====== Provided records
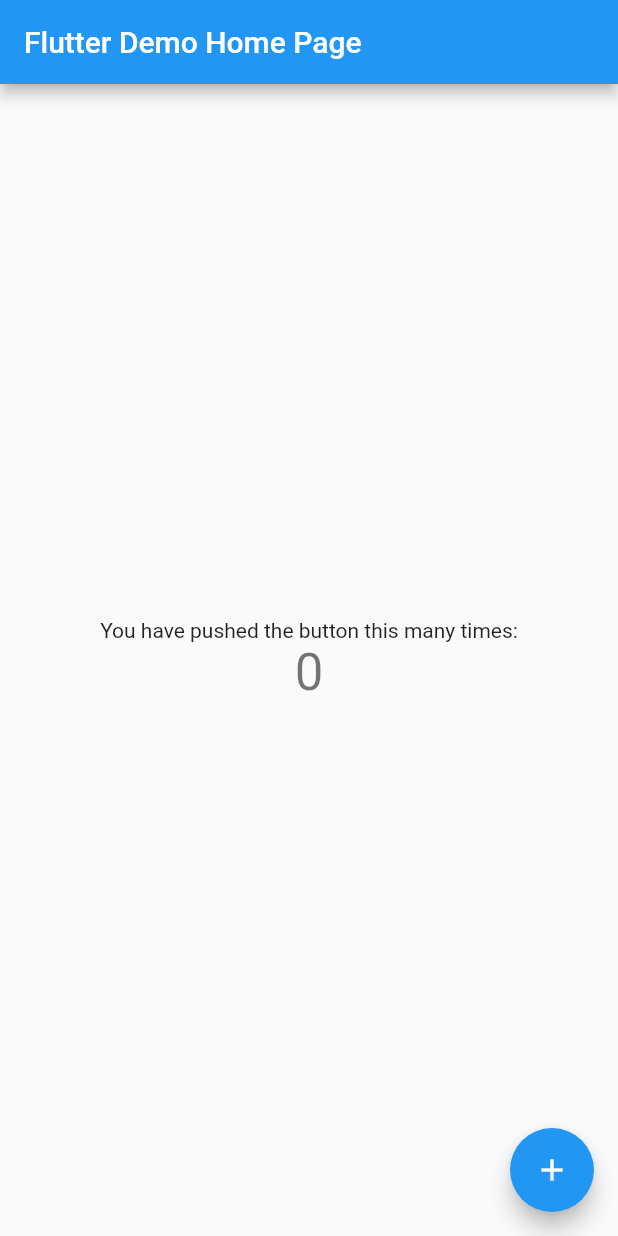
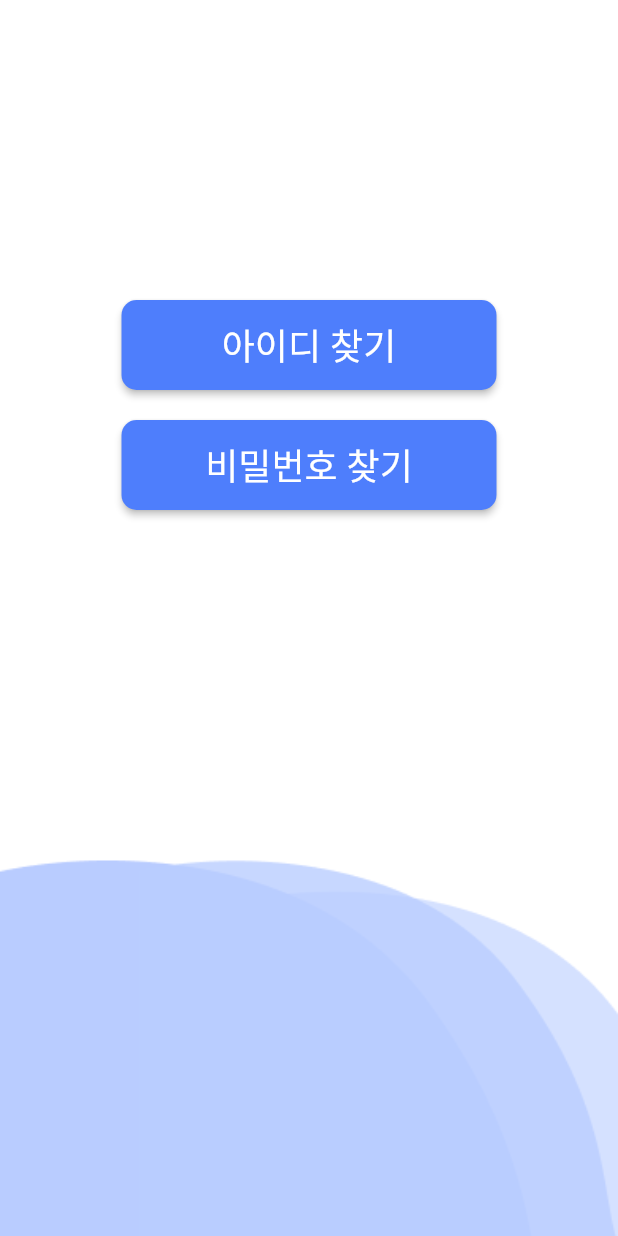
Before and after one commit to Smart-Beacon/HCS-Beacon, a Flutter app: the screen it shows after launch, on a phone screen of 412 x 824 dp. Run offline on Flutter 3.47's test engine with Material 2 defaults, Android fonts, the phone set to English and light mode, and no system bars.

Commit message:
Add account finding view

```diff
--- a/App/lib/main.dart
+++ b/App/lib/main.dart
@@ -1,115 +1,23 @@
 import 'package:flutter/material.dart';
+import 'package:smart_beacon_customer_app/screen_find_account.dart';
+import 'package:smart_beacon_customer_app/screen_find_id.dart';
+import 'package:smart_beacon_customer_app/screen_find_pw.dart';
 
-void main() {
-  runApp(const MyApp());
-}
+void main() => runApp(const MyApp());
 
 class MyApp extends StatelessWidget {
   const MyApp({Key? key}) : super(key: key);
 
-  // This widget is the root of your application.
   @override
   Widget build(BuildContext context) {
     return MaterialApp(
-      title: 'Flutter Demo',
-      theme: ThemeData(
-        // This is the theme of your application.
-        //
-        // Try running your application with "flutter run". You'll see the
-        // application has a blue toolbar. Then, without quitting the app, try
-        // changing the primarySwatch below to Colors.green and then invoke
-        // "hot reload" (press "r" in the console where you ran "flutter run",
-        // or simply save your changes to "hot reload" in a Flutter IDE).
-        // Notice that the counter didn't reset back to zero; the application
-        // is not restarted.
-        primarySwatch: Colors.blue,
-      ),
-      home: const MyHomePage(title: 'Flutter Demo Home Page'),
+      debugShowCheckedModeBanner: false,
+      initialRoute: '/',
+      routes: {
+        '/': (context) => const AccountFindingPage(),
+        '/findId': (context) => const FindIdPage(),
+        '/findPw': (context) => const FindPwPage()
+      },
     );
   }
 }
-
-class MyHomePage extends StatefulWidget {
-  const MyHomePage({Key? key, required this.title}) : super(key: key);
-
-  // This widget is the home page of your application. It is stateful, meaning
-  // that it has a State object (defined below) that contains fields that affect
-  // how it looks.
-
-  // This class is the configuration for the state. It holds the values (in this
-  // case the title) provided by the parent (in this case the App widget) and
-  // used by the build method of the State. Fields in a Widget subclass are
-  // always marked "final".
-
-  final String title;
-
-  @override
-  State<MyHomePage> createState() => _MyHomePageState();
-}
-
-class _MyHomePageState extends State<MyHomePage> {
-  int _counter = 0;
-
-  void _incrementCounter() {
-    setState(() {
-      // This call to setState tells the Flutter framework that something has
-      // changed in this State, which causes it to rerun the build method below
-      // so that the display can reflect the updated values. If we changed
-      // _counter without calling setState(), then the build method would not be
-      // called again, and so nothing would appear to happen.
-      _counter++;
-    });
-  }
-
-  @override
-  Widget build(BuildContext context) {
-    // This method is rerun every time setState is called, for instance as done
-    // by the _incrementCounter method above.
-    //
-    // The Flutter framework has been optimized to make rerunning build methods
-    // fast, so that you can just rebuild anything that needs updating rather
-    // than having to individually change instances of widgets.
-    return Scaffold(
-      appBar: AppBar(
-        // Here we take the value from the MyHomePage object that was created by
-        // the App.build method, and use it to set our appbar title.
-        title: Text(widget.title),
-      ),
-      body: Center(
-        // Center is a layout widget. It takes a single child and positions it
-        // in the middle of the parent.
-        child: Column(
-          // Column is also a layout widget. It takes a list of children and
-          // arranges them vertically. By default, it sizes itself to fit its
-          // children horizontally, and tries to be as tall as its parent.
-          //
-          // Invoke "debug painting" (press "p" in the console, choose the
-          // "Toggle Debug Paint" action from the Flutter Inspector in Android
-          // Studio, or the "Toggle Debug Paint" command in Visual Studio Code)
-          // to see the wireframe for each widget.
-          //
-          // Column has various properties to control how it sizes itself and
-          // how it positions its children. Here we use mainAxisAlignment to
-          // center the children vertically; the main axis here is the vertical
-          // axis because Columns are vertical (the cross axis would be
-          // horizontal).
-          mainAxisAlignment: MainAxisAlignment.center,
-          children: <Widget>[
-            const Text(
-              'You have pushed the button this many times:',
-            ),
-            Text(
-              '$_counter',
-              style: Theme.of(context).textTheme.headline4,
-            ),
-          ],
-        ),
-      ),
-      floatingActionButton: FloatingActionButton(
-        onPressed: _incrementCounter,
-        tooltip: 'Increment',
-        child: const Icon(Icons.add),
-      ), // This trailing comma makes auto-formatting nicer for build methods.
-    );
-  }
-}
--- /dev/null
+++ b/App/lib/screen_find_account.dart
@@ -0,0 +1,80 @@
+import 'package:flutter/material.dart';
+
+class AccountFindingPage extends StatelessWidget {
+  const AccountFindingPage({Key? key}) : super(key: key);
+
+  @override
+  Widget build(BuildContext context) {
+    return Container(
+      decoration: const BoxDecoration(
+          image: DecorationImage(
+        fit: BoxFit.cover,
+        image: AssetImage('assets/background.png'),
+      )),
+      child: Scaffold(
+        backgroundColor: Colors.transparent,
+        body: Center(
+          child: Column(
+            children: const <Widget>[FindIdButton(), FindPwButton()],
+          ),
+        ),
+      ),
+    );
+  }
+}
+
+//아이디 찾기 버튼
+class FindIdButton extends StatelessWidget {
+  const FindIdButton({Key? key}) : super(key: key);
+
+  @override
+  Widget build(BuildContext context) {
+    return Container(
+      margin: const EdgeInsets.only(top: 200),
+      width: 250,
+      height: 60,
+      child: ElevatedButton(
+        onPressed: () {
+          Navigator.pushNamed(context, '/findId');
+        },
+        style: ElevatedButton.styleFrom(
+          primary: const Color(0xFF4E7EFC),
+          shape:
+              RoundedRectangleBorder(borderRadius: BorderRadius.circular(10.0)),
+        ),
+        child: const Text(
+          '아이디 찾기',
+          style: TextStyle(fontSize: 24.0),
+        ),
+      ),
+    );
+  }
+}
+
+// 패스워드 찾기 버튼
+class FindPwButton extends StatelessWidget {
+  const FindPwButton({Key? key}) : super(key: key);
+
+  @override
+  Widget build(BuildContext context) {
+    return Container(
+      margin: const EdgeInsets.only(top: 20),
+      width: 250,
+      height: 60,
+      child: ElevatedButton(
+        onPressed: () {
+          Navigator.pushNamed(context, '/findPw');
+        },
+        style: ElevatedButton.styleFrom(
+          primary: const Color(0xFF4E7EFC),
+          shape:
+              RoundedRectangleBorder(borderRadius: BorderRadius.circular(10.0)),
+        ),
+        child: const Text(
+          '비밀번호 찾기',
+          style: TextStyle(fontSize: 24.0),
+        ),
+      ),
+    );
+  }
+}
--- a/App/pubspec.yaml
+++ b/App/pubspec.yaml
@@ -58,7 +58,8 @@ flutter:
   uses-material-design: true
 
   # To add assets to your application, add an assets section, like this:
-  # assets:
+  assets:
+    - assets/background.png
   #   - images/a_dot_burr.jpeg
   #   - images/a_dot_ham.jpeg
 
```
Also changed, not shown: App/lib/screen_find_id.dart (added, +76 -0 lines), App/lib/screen_find_pw.dart (added, +87 -0 lines), App/assets/background.png (added), App/assets/splash.png (added), 1 other file.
============
_Required action_: Retype the records exactly. Any image in them should not appear in what you write.

_Completed exercise_:
Before and after one commit to Smart-Beacon/HCS-Beacon, a Flutter app: the screen it shows after launch, on a phone screen of 412 x 824 dp. Run offline on Flutter 3.47's test engine with Material 2 defaults, Android fonts, the phone set to English and light mode, and no system bars.

Commit message:
Add account finding view

```diff
--- a/App/lib/main.dart
+++ b/App/lib/main.dart
@@ -1,115 +1,23 @@
 import 'package:flutter/material.dart';
+import 'package:smart_beacon_customer_app/screen_find_account.dart';
+import 'package:smart_beacon_customer_app/screen_find_id.dart';
+import 'package:smart_beacon_customer_app/screen_find_pw.dart';
 
-void main() {
-  runApp(const MyApp());
-}
+void main() => runApp(const MyApp());
 
 class MyApp extends StatelessWidget {
   const MyApp({Key? key}) : super(key: key);
 
-  // This widget is the root of your application.
   @override
   Widget build(BuildContext context) {
     return MaterialApp(
-      title: 'Flutter Demo',
-      theme: ThemeData(
-        // This is the theme of your application.
-        //
-        // Try running your application with "flutter run". You'll see the
-        // application has a blue toolbar. Then, without quitting the app, try
-        // changing the primarySwatch below to Colors.green and then invoke
-        // "hot reload" (press "r" in the console where you ran "flutter run",
-        // or simply save your changes to "hot reload" in a Flutter IDE).
-        // Notice that the counter didn't reset back to zero; the application
-        // is not restarted.
-        primarySwatch: Colors.blue,
-      ),
-      home: const MyHomePage(title: 'Flutter Demo Home Page'),
+      debugShowCheckedModeBanner: false,
+      initialRoute: '/',
+      routes: {
+        '/': (context) => const AccountFindingPage(),
+        '/findId': (context) => const FindIdPage(),
+        '/findPw': (context) => const FindPwPage()
+      },
     );
   }
 }
-
-class MyHomePage extends StatefulWidget {
-  const MyHomePage({Key? key, required this.title}) : super(key: key);
-
-  // This widget is the home page of your application. It is stateful, meaning
-  // that it has a State object (defined below) that contains fields that affect
-  // how it looks.
-
-  // This class is the configuration for the state. It holds the values (in this
-  // case the title) provided by the parent (in this case the App widget) and
-  // used by the build method of the State. Fields in a Widget subclass are
-  // always marked "final".
-
-  final String title;
-
-  @override
-  State<MyHomePage> createState() => _MyHomePageState();
-}
-
-class _MyHomePageState extends State<MyHomePage> {
-  int _counter = 0;
-
-  void _incrementCounter() {
-    setState(() {
-      // This call to setState tells the Flutter framework that something has
-      // changed in this State, which causes it to rerun the build method below
-      // so that the display can reflect the updated values. If we changed
-      // _counter without calling setState(), then the build method would not be
-      // called again, and so nothing would appear to happen.
-      _counter++;
-    });
-  }
-
-  @override
-  Widget build(BuildContext context) {
-    // This method is rerun every time setState is called, for instance as done
-    // by the _incrementCounter method above.
-    //
-    // The Flutter framework has been optimized to make rerunning build methods
-    // fast, so that you can just rebuild anything that needs updating rather
-    // than having to individually change instances of widgets.
-    return Scaffold(
-      appBar: AppBar(
-        // Here we take the value from the MyHomePage object that was created by
-        // the App.build method, and use it to set our appbar title.
-        title: Text(widget.title),
-      ),
-      body: Center(
-        // Center is a layout widget. It takes a single child and positions it
-        // in the middle of the parent.
-        child: Column(
-          // Column is also a layout widget. It takes a list of children and
-          // arranges them vertically. By default, it sizes itself to fit its
-          // children horizontally, and tries to be as tall as its parent.
-          //
-          // Invoke "debug painting" (press "p" in the console, choose the
-          // "Toggle Debug Paint" action from the Flutter Inspector in Android
-          // Studio, or the "Toggle Debug Paint" command in Visual Studio Code)
-          // to see the wireframe for each widget.
-          //
-          // Column has various properties to control how it sizes itself and
-          // how it positions its children. Here we use mainAxisAlignment to
-          // center the children vertically; the main axis here is the vertical
-          // axis because Columns are vertical (the cross axis would be
-          // horizontal).
-          mainAxisAlignment: MainAxisAlignment.center,
-          children: <Widget>[
-            const Text(
-              'You have pushed the button this many times:',
-            ),
-            Text(
-              '$_counter',
-              style: Theme.of(context).textTheme.headline4,
-            ),
-          ],
-        ),
-      ),
-      floatingActionButton: FloatingActionButton(
-        onPressed: _incrementCounter,
-        tooltip: 'Increment',
-        child: const Icon(Icons.add),
-      ), // This trailing comma makes auto-formatting nicer for build methods.
-    );
-  }
-}
--- /dev/null
+++ b/App/lib/screen_find_account.dart
@@ -0,0 +1,80 @@
+import 'package:flutter/material.dart';
+
+class AccountFindingPage extends StatelessWidget {
+  const AccountFindingPage({Key? key}) : super(key: key);
+
+  @override
+  Widget build(BuildContext context) {
+    return Container(
+      decoration: const BoxDecoration(
+          image: DecorationImage(
+        fit: BoxFit.cover,
+        image: AssetImage('assets/background.png'),
+      )),
+      child: Scaffold(
+        backgroundColor: Colors.transparent,
+        body: Center(
+          child: Column(
+            children: const <Widget>[FindIdButton(), FindPwButton()],
+          ),
+        ),
+      ),
+    );
+  }
+}
+
+//아이디 찾기 버튼
+class FindIdButton extends StatelessWidget {
+  const FindIdButton({Key? key}) : super(key: key);
+
+  @override
+  Widget build(BuildContext context) {
+    return Container(
+      margin: const EdgeInsets.only(top: 200),
+      width: 250,
+      height: 60,
+      child: ElevatedButton(
+        onPressed: () {
+          Navigator.pushNamed(context, '/findId');
+        },
+        style: ElevatedButton.styleFrom(
+          primary: const Color(0xFF4E7EFC),
+          shape:
+              RoundedRectangleBorder(borderRadius: BorderRadius.circular(10.0)),
+        ),
+        child: const Text(
+          '아이디 찾기',
+          style: TextStyle(fontSize: 24.0),
+        ),
+      ),
+    );
+  }
+}
+
+// 패스워드 찾기 버튼
+class FindPwButton extends StatelessWidget {
+  const FindPwButton({Key? key}) : super(key: key);
+
+  @override
+  Widget build(BuildContext context) {
+    return Container(
+      margin: const EdgeInsets.only(top: 20),
+      width: 250,
+      height: 60,
+      child: ElevatedButton(
+        onPressed: () {
+          Navigator.pushNamed(context, '/findPw');
+        },
+        style: ElevatedButton.styleFrom(
+          primary: const Color(0xFF4E7EFC),
+          shape:
+              RoundedRectangleBorder(borderRadius: BorderRadius.circular(10.0)),
+        ),
+        child: const Text(
+          '비밀번호 찾기',
+          style: TextStyle(fontSize: 24.0),
+        ),
+      ),
+    );
+  }
+}
--- a/App/pubspec.yaml
+++ b/App/pubspec.yaml
@@ -58,7 +58,8 @@ flutter:
   uses-material-design: true
 
   # To add assets to your application, add an assets section, like this:
-  # assets:
+  assets:
+    - assets/background.png
   #   - images/a_dot_burr.jpeg
   #   - images/a_dot_ham.jpeg
 
```
Also changed, not shown: App/lib/screen_find_id.dart (added, +76 -0 lines), App/lib/screen_find_pw.dart (added, +87 -0 lines), App/assets/background.png (added), App/assets/splash.png (added), 1 other file.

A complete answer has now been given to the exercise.